I can see that a symmetric line equation in 3-D can be expressed as three symmetric 2-D line equations, that when plotted in 3-D describe three planes, and I can see that when you 'tweak' the multiples of these three symmetric equations to create a combined linear plane equation, the combined expression indeed rotates about the line common to all three planes. (Though one only needs two of these 2-D line equations when plotted in 3-D to produce the same effect.)

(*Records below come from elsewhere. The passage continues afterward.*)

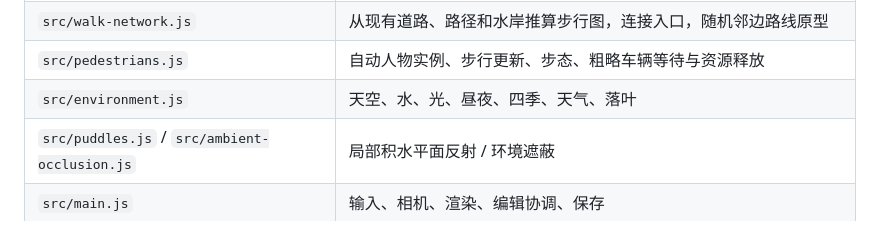
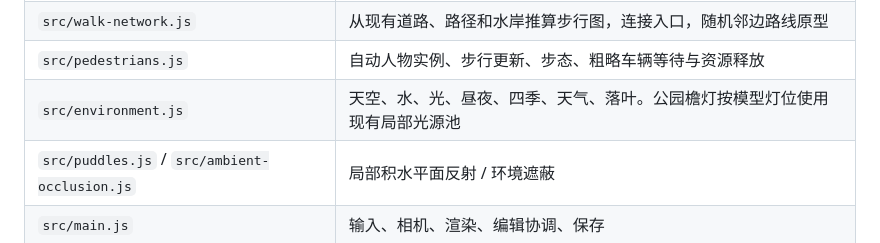
Before and after one commit to ExTeMe/Riverlight, a Markdown page: docs/IMPLEMENTATION.md, the part around the change. GitHub-like rendering.

```diff
--- a/docs/IMPLEMENTATION.md
+++ b/docs/IMPLEMENTATION.md
@@ -70,7 +70,7 @@ Vite 输出完整源码 SHA 的 `riverlight-revision` 元数据；开发模式
 | `src/world.js` | 分区、地形、模型实例、选择/预览、车辆/船与行人模块协调 |
 | `src/walk-network.js` | 从现有道路、路径和水岸推算步行图，连接入口，随机邻边路线原型 |
 | `src/pedestrians.js` | 自动人物实例、步行更新、步态、粗略车辆等待与资源释放 |
-| `src/environment.js` | 天空、水、光、昼夜、四季、天气、落叶 |
+| `src/environment.js` | 天空、水、光、昼夜、四季、天气、落叶。公园檐灯按模型灯位使用现有局部光源池 |
 | `src/puddles.js` / `src/ambient-occlusion.js` | 局部积水平面反射 / 环境遮蔽 |
 | `src/main.js` | 输入、相机、渲染、编辑协调、保存 |
 | `src/ui.js` / `src/style.css` | 中文界面、缩略图、面板和响应式布局 |
```
Also changed, not shown: docs/ART_DIRECTION.md (+15 -1 lines), docs/ASSETS.md (+2 -1 lines), docs/art-direction/t06-art-review.jpg (added), 9 other files.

Any suggestions as to a simple explanation of why, at, say, the level of transition from school to university ?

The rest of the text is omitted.